▶ [Directions for this task]
Lines where the string "color" appears are to be copied from the entries below.

(Web document revisions)
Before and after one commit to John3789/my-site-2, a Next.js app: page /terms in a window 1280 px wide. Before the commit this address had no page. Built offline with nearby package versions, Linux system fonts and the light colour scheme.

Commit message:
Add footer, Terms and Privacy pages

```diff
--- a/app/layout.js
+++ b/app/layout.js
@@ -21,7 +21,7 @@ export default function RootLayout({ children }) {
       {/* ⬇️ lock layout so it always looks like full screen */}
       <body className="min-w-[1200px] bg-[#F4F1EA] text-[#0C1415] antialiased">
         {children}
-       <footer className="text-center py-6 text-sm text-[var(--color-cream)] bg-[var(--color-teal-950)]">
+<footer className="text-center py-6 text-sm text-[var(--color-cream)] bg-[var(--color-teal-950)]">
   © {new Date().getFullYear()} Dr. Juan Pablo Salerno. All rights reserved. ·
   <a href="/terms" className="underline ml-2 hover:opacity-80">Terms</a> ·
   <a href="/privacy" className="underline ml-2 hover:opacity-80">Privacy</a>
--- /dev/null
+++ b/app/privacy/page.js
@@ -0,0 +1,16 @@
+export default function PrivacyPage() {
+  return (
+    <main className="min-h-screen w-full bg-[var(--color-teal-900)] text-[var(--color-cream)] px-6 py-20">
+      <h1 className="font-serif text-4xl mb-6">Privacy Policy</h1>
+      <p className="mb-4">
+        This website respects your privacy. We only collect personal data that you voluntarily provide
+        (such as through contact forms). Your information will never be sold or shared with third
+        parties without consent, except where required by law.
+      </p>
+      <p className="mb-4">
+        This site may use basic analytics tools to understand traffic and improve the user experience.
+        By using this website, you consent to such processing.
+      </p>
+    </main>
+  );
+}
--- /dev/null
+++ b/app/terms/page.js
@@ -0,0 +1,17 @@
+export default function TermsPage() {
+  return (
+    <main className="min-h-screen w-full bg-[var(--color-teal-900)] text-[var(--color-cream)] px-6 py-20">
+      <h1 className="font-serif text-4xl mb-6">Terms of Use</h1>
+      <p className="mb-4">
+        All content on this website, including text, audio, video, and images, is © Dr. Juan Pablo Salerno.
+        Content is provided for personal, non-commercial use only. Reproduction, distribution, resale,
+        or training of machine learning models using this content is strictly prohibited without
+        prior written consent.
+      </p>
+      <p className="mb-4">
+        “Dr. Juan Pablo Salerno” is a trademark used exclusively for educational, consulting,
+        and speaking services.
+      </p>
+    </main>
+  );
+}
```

▶ [Exercise response]
-       <footer className="text-center py-6 text-sm text-[var(--color-cream)] bg-[var(--color-teal-950)]">
+<footer className="text-center py-6 text-sm text-[var(--color-cream)] bg-[var(--color-teal-950)]">
+    <main className="min-h-screen w-full bg-[var(--color-teal-900)] text-[var(--color-cream)] px-6 py-20">
+    <main className="min-h-screen w-full bg-[var(--color-teal-900)] text-[var(--color-cream)] px-6 py-20">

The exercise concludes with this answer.